▸ Task objective
All of the entries must be reproduced exactly, with no images carried over.
[Material supplied]
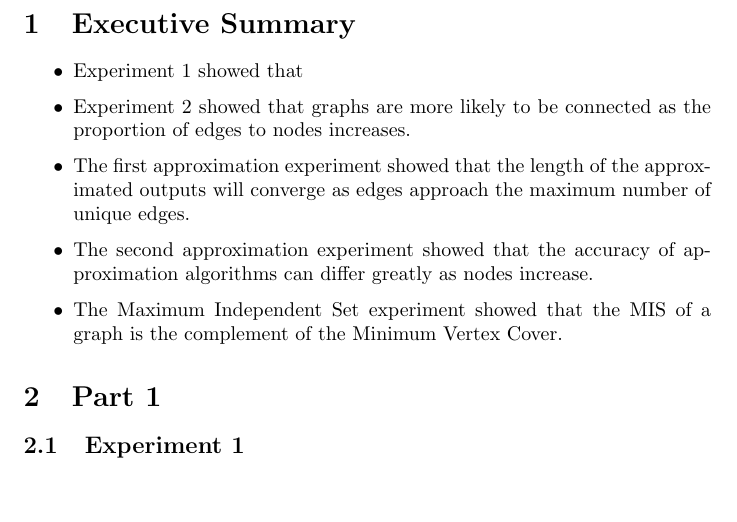
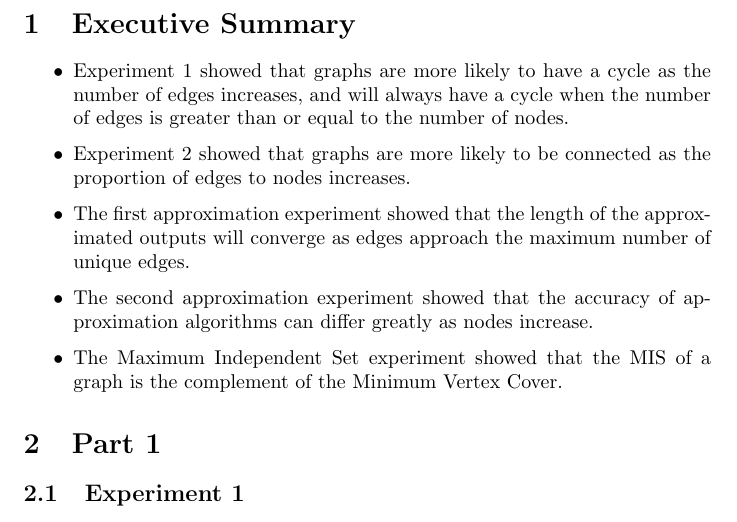
Before and after one commit to cs2xc3/lab-4-5, a LaTeX document (report.tex): part of page 3 of 13, cut so that both start at the same text, the shorter picture padded with empty space. Compiled offline with pdfLaTeX.

Commit message:
added exp1 to executive summary

```diff
--- a/report.tex
+++ b/report.tex
@@ -19,7 +19,7 @@
 
 \section{Executive Summary}
 \begin{itemize}
-    \item Experiment 1 showed that
+    \item Experiment 1 showed that graphs are more likely to have a cycle as the number of edges increases, and will always have a cycle when the number of edges is greater than or equal to the number of nodes.
     \item Experiment 2 showed that graphs are more likely to be connected as the proportion of edges to nodes increases.
     \item The first approximation experiment showed that the length of the approximated outputs will converge as edges approach the maximum number of unique edges.
     \item The second approximation experiment showed that the accuracy of approximation algorithms can differ greatly as nodes increase.
```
[/Material supplied]
▸ Written answer
Before and after one commit to cs2xc3/lab-4-5, a LaTeX document (report.tex): part of page 3 of 13, cut so that both start at the same text, the shorter picture padded with empty space. Compiled offline with pdfLaTeX.

Commit message:
added exp1 to executive summary

```diff
--- a/report.tex
+++ b/report.tex
@@ -19,7 +19,7 @@
 
 \section{Executive Summary}
 \begin{itemize}
-    \item Experiment 1 showed that
+    \item Experiment 1 showed that graphs are more likely to have a cycle as the number of edges increases, and will always have a cycle when the number of edges is greater than or equal to the number of nodes.
     \item Experiment 2 showed that graphs are more likely to be connected as the proportion of edges to nodes increases.
     \item The first approximation experiment showed that the length of the approximated outputs will converge as edges approach the maximum number of unique edges.
     \item The second approximation experiment showed that the accuracy of approximation algorithms can differ greatly as nodes increase.
```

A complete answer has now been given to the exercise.